(EXERCISE AIM): A complete answer lists every line of the entries below where the string "rows" appears.

----- DATA FOR THE TASK

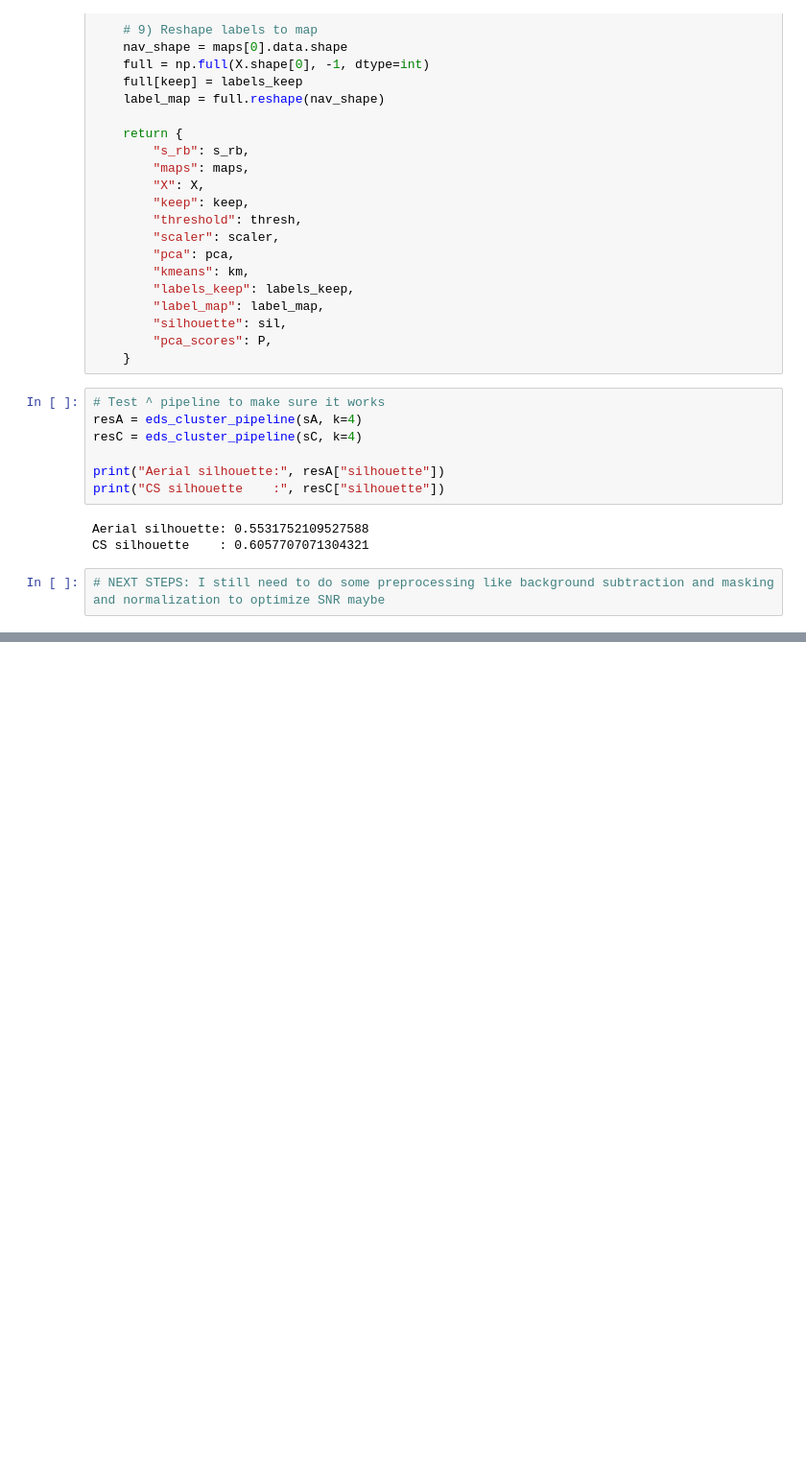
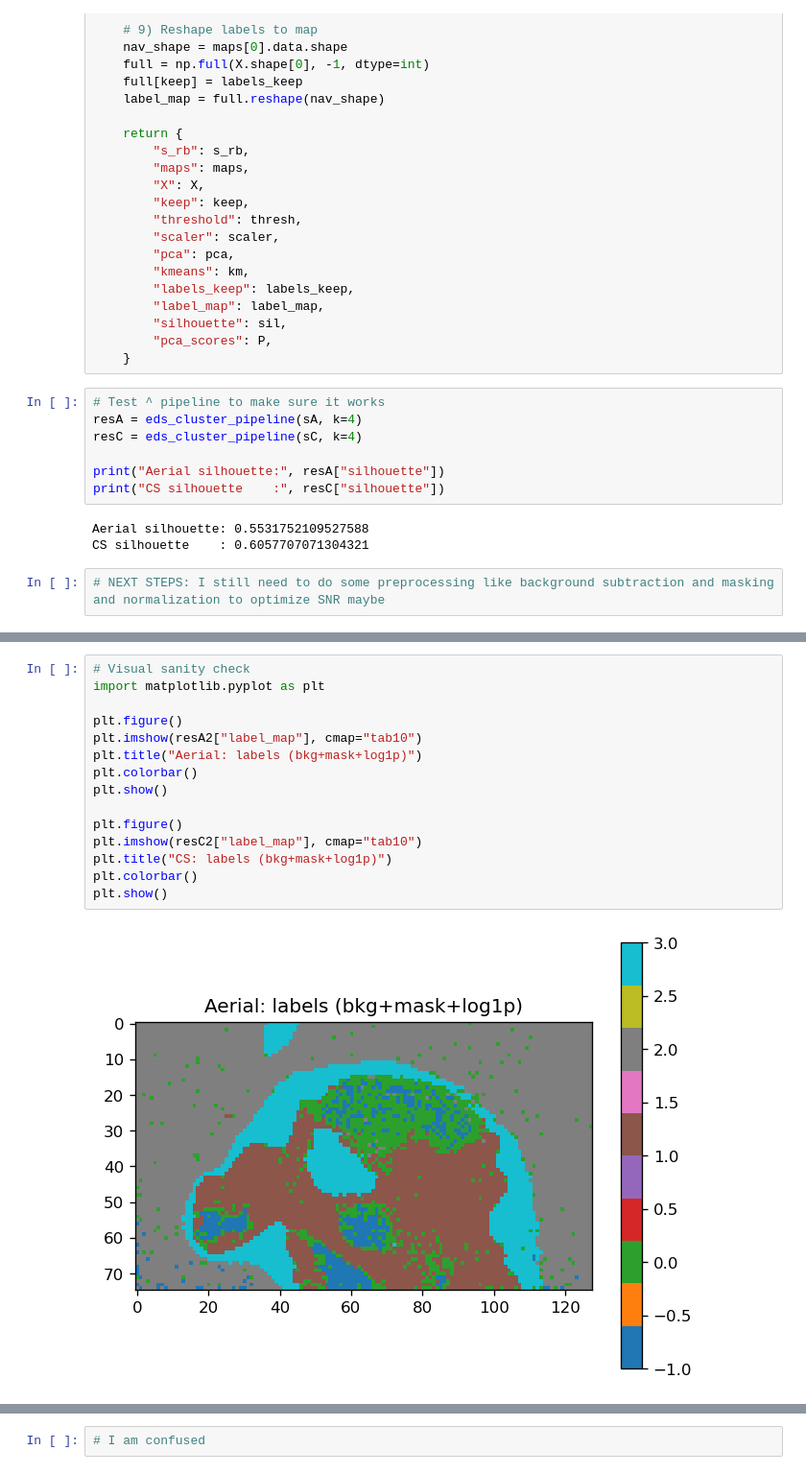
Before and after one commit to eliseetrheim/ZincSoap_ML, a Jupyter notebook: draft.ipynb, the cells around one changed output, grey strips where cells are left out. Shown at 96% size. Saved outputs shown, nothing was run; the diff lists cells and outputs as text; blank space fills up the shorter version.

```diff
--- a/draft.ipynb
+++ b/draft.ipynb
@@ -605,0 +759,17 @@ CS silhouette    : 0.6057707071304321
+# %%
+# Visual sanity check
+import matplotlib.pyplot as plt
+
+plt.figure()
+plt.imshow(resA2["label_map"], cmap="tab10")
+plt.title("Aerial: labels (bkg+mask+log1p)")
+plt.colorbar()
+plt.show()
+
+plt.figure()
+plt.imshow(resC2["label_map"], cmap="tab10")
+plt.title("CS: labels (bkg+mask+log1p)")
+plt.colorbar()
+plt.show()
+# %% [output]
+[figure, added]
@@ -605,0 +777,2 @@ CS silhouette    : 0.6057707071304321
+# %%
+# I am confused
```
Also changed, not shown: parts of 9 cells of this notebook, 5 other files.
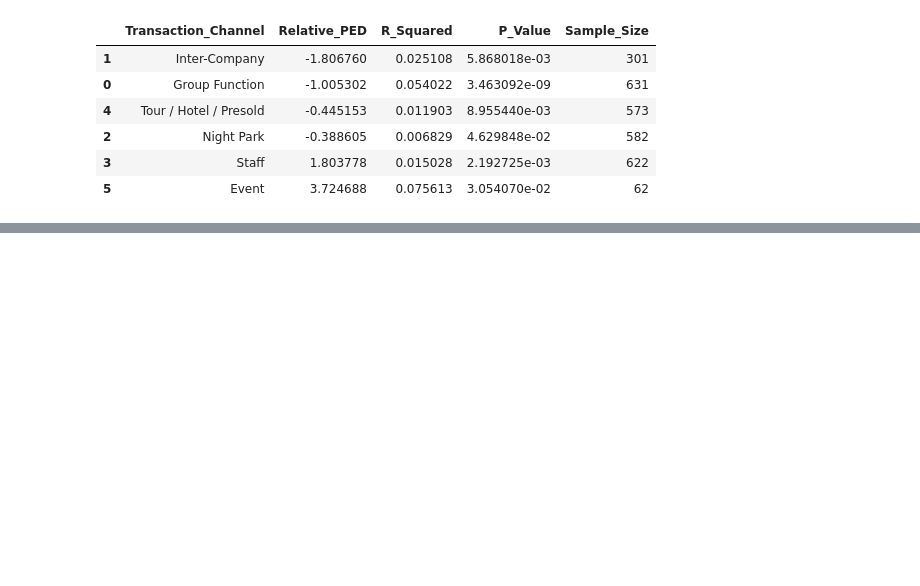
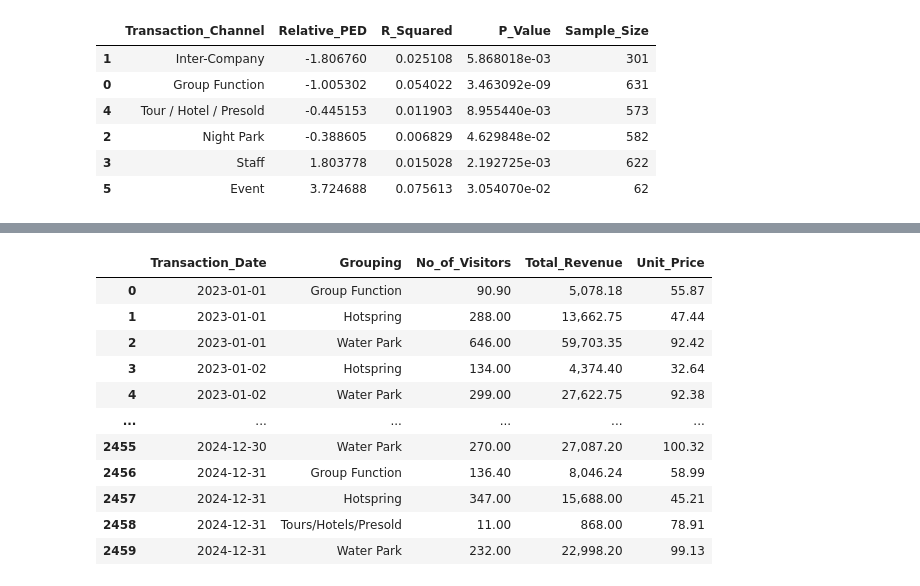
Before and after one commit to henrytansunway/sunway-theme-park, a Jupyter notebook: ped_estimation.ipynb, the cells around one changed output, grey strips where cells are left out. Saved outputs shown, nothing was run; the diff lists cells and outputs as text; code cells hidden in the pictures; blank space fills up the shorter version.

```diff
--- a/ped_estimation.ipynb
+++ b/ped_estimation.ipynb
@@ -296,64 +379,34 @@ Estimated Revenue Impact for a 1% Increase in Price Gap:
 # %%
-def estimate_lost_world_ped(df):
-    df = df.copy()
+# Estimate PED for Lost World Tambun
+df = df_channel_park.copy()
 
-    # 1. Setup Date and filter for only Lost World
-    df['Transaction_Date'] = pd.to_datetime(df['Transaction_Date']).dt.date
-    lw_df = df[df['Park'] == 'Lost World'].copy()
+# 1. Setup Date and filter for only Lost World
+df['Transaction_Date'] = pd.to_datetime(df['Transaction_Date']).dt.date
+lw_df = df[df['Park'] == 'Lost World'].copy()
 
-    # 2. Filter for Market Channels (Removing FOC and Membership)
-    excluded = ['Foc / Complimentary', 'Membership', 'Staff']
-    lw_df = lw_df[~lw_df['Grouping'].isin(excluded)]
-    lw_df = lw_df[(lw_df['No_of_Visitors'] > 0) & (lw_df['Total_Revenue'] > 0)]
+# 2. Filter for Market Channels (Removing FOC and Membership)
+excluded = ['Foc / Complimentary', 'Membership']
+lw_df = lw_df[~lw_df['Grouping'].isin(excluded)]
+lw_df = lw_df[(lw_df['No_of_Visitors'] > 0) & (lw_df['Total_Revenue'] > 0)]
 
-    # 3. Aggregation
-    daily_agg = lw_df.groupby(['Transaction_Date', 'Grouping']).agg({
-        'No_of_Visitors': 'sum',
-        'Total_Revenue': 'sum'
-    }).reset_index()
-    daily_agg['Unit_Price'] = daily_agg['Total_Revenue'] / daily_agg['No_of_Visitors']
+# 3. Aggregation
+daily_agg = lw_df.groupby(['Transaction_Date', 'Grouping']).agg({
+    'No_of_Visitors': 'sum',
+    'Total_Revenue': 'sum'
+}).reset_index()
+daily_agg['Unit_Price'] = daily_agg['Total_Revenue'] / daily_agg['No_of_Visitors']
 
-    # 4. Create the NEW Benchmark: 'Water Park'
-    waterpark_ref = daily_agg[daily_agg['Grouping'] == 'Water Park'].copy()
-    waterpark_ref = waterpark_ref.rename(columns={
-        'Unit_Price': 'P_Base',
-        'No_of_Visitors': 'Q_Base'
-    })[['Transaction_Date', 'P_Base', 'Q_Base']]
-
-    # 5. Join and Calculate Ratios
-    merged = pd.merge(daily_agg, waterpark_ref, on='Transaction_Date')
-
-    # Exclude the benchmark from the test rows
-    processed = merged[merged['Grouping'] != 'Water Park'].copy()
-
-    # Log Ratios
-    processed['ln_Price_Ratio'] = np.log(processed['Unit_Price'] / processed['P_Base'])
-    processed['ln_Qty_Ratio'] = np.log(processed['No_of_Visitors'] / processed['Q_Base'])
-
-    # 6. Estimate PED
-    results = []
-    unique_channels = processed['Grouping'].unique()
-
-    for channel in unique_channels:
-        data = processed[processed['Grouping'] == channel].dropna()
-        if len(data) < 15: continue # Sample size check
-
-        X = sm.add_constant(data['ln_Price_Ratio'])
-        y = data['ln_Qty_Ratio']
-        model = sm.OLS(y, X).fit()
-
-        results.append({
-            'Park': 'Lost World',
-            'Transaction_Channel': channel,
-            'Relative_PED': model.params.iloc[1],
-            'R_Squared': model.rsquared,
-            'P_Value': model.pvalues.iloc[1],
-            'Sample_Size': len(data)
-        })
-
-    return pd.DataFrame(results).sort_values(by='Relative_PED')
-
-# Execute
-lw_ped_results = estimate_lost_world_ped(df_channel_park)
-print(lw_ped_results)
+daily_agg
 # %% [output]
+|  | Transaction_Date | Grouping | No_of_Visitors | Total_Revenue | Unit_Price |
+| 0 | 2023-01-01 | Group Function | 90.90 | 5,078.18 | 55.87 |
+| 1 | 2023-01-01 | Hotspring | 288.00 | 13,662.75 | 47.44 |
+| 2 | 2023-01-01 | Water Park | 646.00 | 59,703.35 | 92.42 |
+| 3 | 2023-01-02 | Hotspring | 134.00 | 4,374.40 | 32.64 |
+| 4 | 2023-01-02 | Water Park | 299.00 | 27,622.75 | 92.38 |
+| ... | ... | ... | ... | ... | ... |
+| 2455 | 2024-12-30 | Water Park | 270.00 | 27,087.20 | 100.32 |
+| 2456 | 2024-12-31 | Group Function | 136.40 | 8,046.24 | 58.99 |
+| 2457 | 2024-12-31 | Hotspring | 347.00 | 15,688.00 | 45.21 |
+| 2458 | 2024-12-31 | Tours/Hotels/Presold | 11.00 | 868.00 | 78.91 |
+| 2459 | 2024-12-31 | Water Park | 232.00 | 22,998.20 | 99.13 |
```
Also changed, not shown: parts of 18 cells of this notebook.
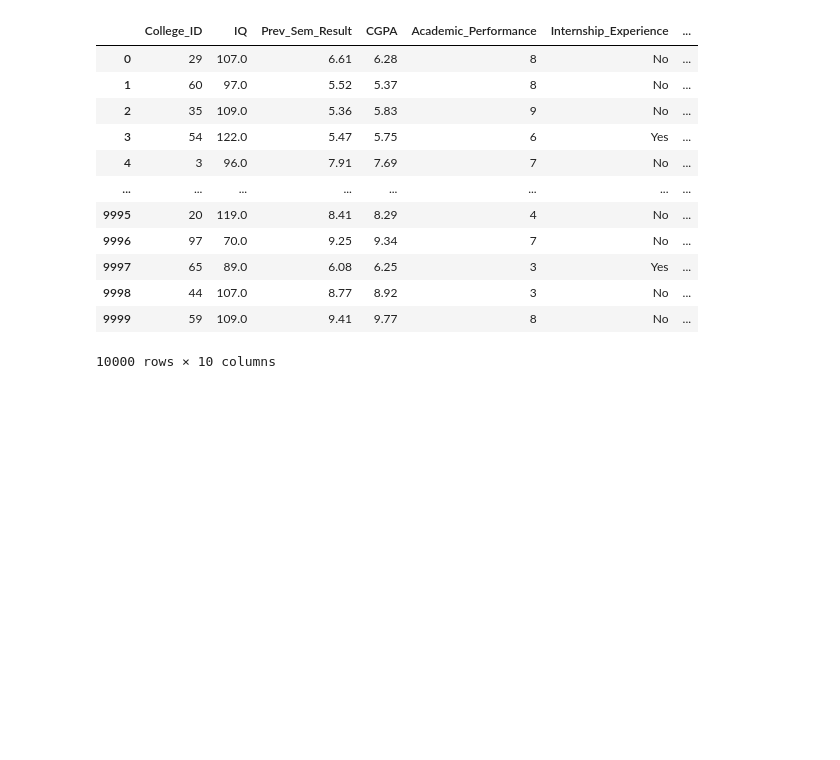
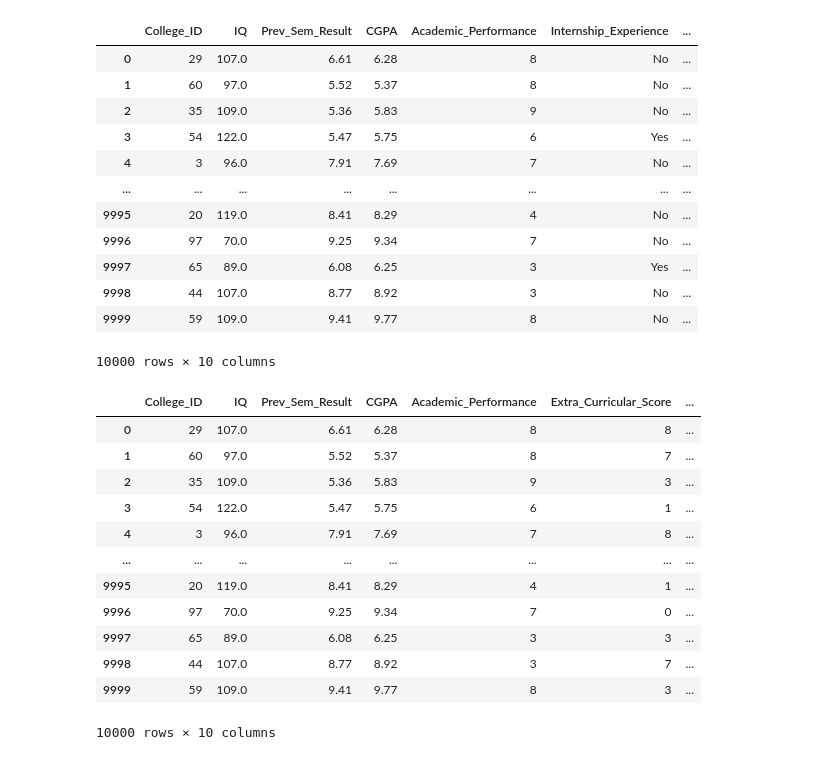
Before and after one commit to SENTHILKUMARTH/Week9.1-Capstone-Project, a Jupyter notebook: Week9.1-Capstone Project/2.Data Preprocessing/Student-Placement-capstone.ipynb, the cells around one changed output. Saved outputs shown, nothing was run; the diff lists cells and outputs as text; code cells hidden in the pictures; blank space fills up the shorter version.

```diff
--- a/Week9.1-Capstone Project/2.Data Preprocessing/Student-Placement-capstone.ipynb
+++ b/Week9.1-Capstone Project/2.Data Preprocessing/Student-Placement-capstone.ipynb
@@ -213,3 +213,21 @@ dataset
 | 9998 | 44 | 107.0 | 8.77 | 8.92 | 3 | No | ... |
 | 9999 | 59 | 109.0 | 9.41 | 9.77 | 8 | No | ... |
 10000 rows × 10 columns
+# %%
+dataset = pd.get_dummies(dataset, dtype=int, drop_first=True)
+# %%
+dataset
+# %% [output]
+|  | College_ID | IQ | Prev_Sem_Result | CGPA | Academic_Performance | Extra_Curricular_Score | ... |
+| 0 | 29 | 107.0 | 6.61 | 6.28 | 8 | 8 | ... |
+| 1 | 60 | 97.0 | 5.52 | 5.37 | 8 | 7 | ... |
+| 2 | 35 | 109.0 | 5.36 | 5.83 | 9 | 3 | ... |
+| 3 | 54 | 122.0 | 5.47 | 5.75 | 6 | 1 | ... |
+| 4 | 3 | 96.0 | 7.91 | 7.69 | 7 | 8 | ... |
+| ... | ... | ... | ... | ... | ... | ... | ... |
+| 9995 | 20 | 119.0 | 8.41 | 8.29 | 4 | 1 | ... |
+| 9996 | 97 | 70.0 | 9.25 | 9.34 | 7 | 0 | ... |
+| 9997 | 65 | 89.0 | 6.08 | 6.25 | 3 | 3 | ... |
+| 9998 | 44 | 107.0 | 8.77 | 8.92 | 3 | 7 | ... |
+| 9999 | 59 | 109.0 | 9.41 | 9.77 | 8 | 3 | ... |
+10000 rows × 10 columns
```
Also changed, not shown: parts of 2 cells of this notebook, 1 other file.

----------

(THE COMPLETED TASK):
-    # Exclude the benchmark from the test rows
 10000 rows × 10 columns
+10000 rows × 10 columns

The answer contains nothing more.